We walk down the hospital’s hallways and peek up at colorful ceiling tiles painted by patients. We watch the careful installation of a healing wall, each tile representing a Shands patient on the path to recovery. We peek in on a writing seminar for medical students as they explore their feelings in words. We listen to poems written by experienced doctors, poems that tell the stories of patients, people they will never forget, individuals who they have tried to heal.
According to Healing Words, “A lot of poetry comes from wounds…and language carries us from illness and loss, to hope and understanding.” Shands Hospital is one of a small handful of hospitals exploring the so-called “art of medicine” by inviting artists-in-residence to work at bedside with patients, using music, movement, expressive writing and other artistic media to promote creative expression and healing.
At one point in the film, one doctor speaks about the positive effects of endorphins being released and later a neurologist shares his research on brain changes resulting from expressive encounters.
But the answer to the question, ‘does poetry heal’ is clearly written on the faces of the patients we meet in the documentary. They find relief from suffering by sharing their feelings, by writing down their fears, by describing memories, by making peace with factors beyond their control. The camera records their tears and catharsis, as well as the peace that comes with insight, acceptance and life lessons learned.
Check PBS.org for information regarding when Healing Words is scheduled to air on the PBS affiliate in your area. The film is also available for purchase ($24.95 shopPBS.org).
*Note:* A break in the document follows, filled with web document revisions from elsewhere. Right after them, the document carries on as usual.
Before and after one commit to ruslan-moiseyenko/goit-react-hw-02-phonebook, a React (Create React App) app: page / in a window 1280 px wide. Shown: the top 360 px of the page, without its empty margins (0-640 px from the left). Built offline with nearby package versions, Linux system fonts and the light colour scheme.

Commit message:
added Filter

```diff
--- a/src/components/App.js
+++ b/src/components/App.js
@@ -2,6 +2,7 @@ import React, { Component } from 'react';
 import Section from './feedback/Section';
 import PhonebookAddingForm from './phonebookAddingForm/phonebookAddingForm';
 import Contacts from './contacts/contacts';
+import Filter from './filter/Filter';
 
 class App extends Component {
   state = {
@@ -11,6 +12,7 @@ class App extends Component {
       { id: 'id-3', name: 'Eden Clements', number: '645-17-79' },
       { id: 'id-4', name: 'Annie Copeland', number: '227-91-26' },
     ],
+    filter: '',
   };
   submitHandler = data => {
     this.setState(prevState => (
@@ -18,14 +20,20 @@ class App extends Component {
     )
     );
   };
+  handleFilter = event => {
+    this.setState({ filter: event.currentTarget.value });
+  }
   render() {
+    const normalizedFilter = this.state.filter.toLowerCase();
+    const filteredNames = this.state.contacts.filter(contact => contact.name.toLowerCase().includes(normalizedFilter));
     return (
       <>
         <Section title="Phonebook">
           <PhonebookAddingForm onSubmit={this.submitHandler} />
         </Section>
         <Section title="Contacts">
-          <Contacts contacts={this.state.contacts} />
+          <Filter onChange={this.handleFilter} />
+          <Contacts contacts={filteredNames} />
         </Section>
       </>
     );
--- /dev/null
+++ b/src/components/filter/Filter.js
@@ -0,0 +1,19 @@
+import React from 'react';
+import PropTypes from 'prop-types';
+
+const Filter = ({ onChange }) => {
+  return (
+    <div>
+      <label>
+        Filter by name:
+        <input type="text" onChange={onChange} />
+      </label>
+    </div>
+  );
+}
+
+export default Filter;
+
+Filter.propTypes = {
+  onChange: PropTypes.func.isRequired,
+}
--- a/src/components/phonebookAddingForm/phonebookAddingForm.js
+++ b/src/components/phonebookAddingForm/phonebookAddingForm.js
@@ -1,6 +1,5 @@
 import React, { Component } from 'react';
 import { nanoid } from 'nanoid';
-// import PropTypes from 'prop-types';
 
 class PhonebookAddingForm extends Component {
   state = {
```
Aug 16, 2011 - Biofield healing is associated with a significant reduction in fatigue and cortisol slope in breast cancer survivors, independently of belief, according to a study published online Aug. 5 in Cancer.